| GOAL OF THE EXERCISE |
Restate the entries below word for word, omitting nothing.

<<<<

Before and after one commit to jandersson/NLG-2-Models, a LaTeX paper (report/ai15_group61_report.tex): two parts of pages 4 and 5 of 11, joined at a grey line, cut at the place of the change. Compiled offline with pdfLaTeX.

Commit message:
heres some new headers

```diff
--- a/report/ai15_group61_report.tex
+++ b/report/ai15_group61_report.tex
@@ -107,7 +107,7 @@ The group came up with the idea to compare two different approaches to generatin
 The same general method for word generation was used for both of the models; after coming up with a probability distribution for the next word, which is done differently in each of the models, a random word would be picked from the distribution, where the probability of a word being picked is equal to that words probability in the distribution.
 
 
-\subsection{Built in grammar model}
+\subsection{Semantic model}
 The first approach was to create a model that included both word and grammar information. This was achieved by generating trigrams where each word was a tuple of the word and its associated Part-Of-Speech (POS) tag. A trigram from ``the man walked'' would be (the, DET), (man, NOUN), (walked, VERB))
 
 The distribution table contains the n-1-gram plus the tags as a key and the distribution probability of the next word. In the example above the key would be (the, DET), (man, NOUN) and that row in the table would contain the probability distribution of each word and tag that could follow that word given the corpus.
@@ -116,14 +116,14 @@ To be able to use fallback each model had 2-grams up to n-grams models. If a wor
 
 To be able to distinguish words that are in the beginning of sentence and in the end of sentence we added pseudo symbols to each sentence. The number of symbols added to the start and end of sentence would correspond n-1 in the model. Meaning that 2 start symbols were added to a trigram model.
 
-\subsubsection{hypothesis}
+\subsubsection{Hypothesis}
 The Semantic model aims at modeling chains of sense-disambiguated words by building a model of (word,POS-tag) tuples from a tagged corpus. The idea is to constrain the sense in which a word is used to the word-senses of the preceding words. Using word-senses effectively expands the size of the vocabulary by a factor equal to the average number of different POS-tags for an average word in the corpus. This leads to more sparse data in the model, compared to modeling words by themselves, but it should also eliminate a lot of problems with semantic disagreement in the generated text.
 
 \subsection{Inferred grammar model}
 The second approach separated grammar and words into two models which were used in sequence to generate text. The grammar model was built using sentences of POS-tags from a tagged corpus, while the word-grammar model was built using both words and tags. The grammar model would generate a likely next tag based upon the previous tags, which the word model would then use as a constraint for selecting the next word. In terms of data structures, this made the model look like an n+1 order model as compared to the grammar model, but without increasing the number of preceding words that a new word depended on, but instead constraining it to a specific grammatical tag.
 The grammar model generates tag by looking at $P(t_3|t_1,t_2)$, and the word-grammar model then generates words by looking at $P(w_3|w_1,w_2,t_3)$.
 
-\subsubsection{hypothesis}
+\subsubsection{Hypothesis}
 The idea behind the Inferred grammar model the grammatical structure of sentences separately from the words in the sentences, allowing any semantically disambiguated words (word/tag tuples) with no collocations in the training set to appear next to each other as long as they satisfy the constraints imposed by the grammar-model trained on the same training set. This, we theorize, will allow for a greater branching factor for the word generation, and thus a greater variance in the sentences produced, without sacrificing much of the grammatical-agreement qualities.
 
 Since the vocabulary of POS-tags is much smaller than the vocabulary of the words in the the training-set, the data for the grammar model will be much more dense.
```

>>>>

| RESULT FOR THIS EXERCISE |
Before and after one commit to jandersson/NLG-2-Models, a LaTeX paper (report/ai15_group61_report.tex): two parts of pages 4 and 5 of 11, joined at a grey line, cut at the place of the change. Compiled offline with pdfLaTeX.

Commit message:
heres some new headers

```diff
--- a/report/ai15_group61_report.tex
+++ b/report/ai15_group61_report.tex
@@ -107,7 +107,7 @@ The group came up with the idea to compare two different approaches to generatin
 The same general method for word generation was used for both of the models; after coming up with a probability distribution for the next word, which is done differently in each of the models, a random word would be picked from the distribution, where the probability of a word being picked is equal to that words probability in the distribution.
 
 
-\subsection{Built in grammar model}
+\subsection{Semantic model}
 The first approach was to create a model that included both word and grammar information. This was achieved by generating trigrams where each word was a tuple of the word and its associated Part-Of-Speech (POS) tag. A trigram from ``the man walked'' would be (the, DET), (man, NOUN), (walked, VERB))
 
 The distribution table contains the n-1-gram plus the tags as a key and the distribution probability of the next word. In the example above the key would be (the, DET), (man, NOUN) and that row in the table would contain the probability distribution of each word and tag that could follow that word given the corpus.
@@ -116,14 +116,14 @@ To be able to use fallback each model had 2-grams up to n-grams models. If a wor
 
 To be able to distinguish words that are in the beginning of sentence and in the end of sentence we added pseudo symbols to each sentence. The number of symbols added to the start and end of sentence would correspond n-1 in the model. Meaning that 2 start symbols were added to a trigram model.
 
-\subsubsection{hypothesis}
+\subsubsection{Hypothesis}
 The Semantic model aims at modeling chains of sense-disambiguated words by building a model of (word,POS-tag) tuples from a tagged corpus. The idea is to constrain the sense in which a word is used to the word-senses of the preceding words. Using word-senses effectively expands the size of the vocabulary by a factor equal to the average number of different POS-tags for an average word in the corpus. This leads to more sparse data in the model, compared to modeling words by themselves, but it should also eliminate a lot of problems with semantic disagreement in the generated text.
 
 \subsection{Inferred grammar model}
 The second approach separated grammar and words into two models which were used in sequence to generate text. The grammar model was built using sentences of POS-tags from a tagged corpus, while the word-grammar model was built using both words and tags. The grammar model would generate a likely next tag based upon the previous tags, which the word model would then use as a constraint for selecting the next word. In terms of data structures, this made the model look like an n+1 order model as compared to the grammar model, but without increasing the number of preceding words that a new word depended on, but instead constraining it to a specific grammatical tag.
 The grammar model generates tag by looking at $P(t_3|t_1,t_2)$, and the word-grammar model then generates words by looking at $P(w_3|w_1,w_2,t_3)$.
 
-\subsubsection{hypothesis}
+\subsubsection{Hypothesis}
 The idea behind the Inferred grammar model the grammatical structure of sentences separately from the words in the sentences, allowing any semantically disambiguated words (word/tag tuples) with no collocations in the training set to appear next to each other as long as they satisfy the constraints imposed by the grammar-model trained on the same training set. This, we theorize, will allow for a greater branching factor for the word generation, and thus a greater variance in the sentences produced, without sacrificing much of the grammatical-agreement qualities.
 
 Since the vocabulary of POS-tags is much smaller than the vocabulary of the words in the the training-set, the data for the grammar model will be much more dense.
```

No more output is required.